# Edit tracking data
--------

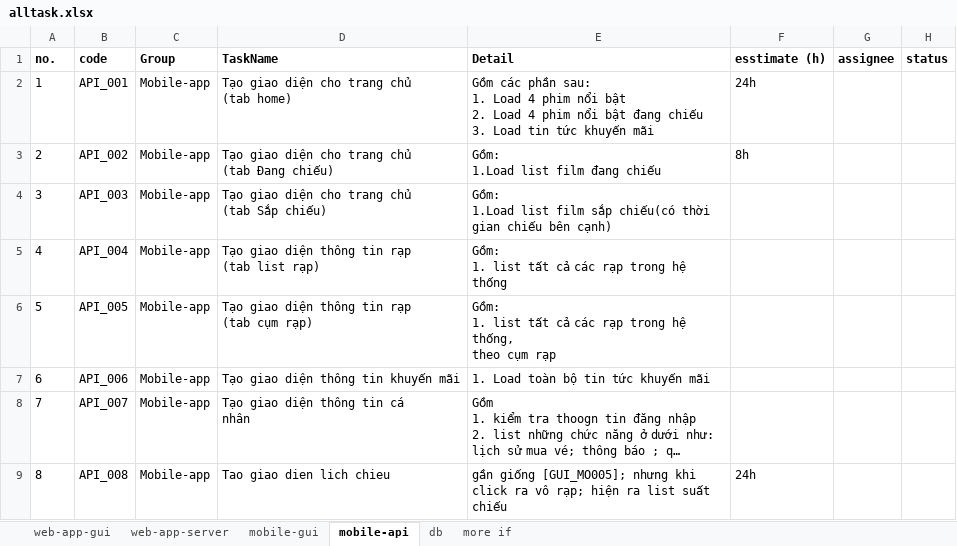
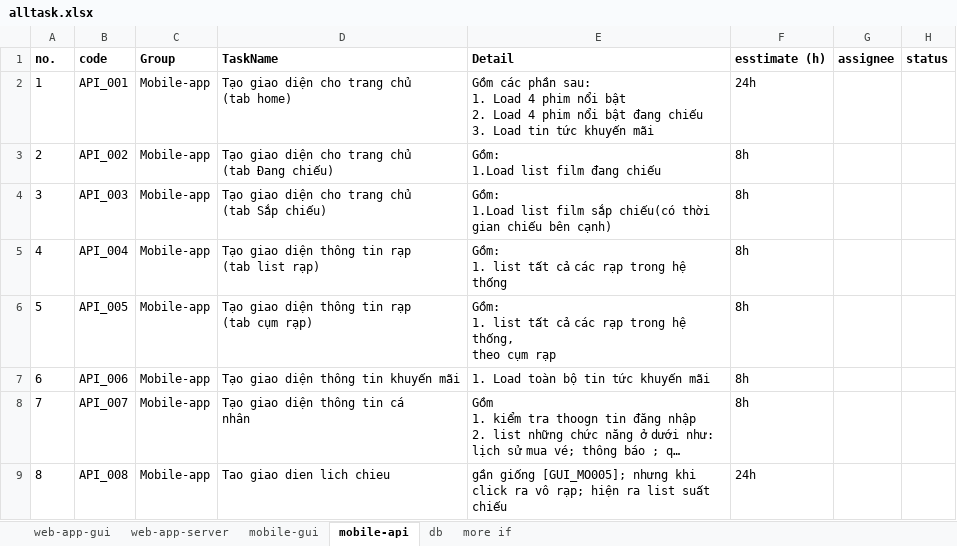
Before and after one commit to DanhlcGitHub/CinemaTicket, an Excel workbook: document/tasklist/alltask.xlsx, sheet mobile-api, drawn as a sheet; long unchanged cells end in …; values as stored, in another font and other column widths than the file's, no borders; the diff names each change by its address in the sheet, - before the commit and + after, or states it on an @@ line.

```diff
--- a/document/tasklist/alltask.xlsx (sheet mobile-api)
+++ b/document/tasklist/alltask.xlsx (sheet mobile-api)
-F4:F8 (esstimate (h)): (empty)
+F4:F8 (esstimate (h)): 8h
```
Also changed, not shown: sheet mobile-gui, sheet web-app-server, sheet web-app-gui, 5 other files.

--------

# Exercise directions
From the data above, copy each line where the string "esstimate" appears.

# Answer to this exercise
-F4:F8 (esstimate (h)): (empty)
+F4:F8 (esstimate (h)): 8h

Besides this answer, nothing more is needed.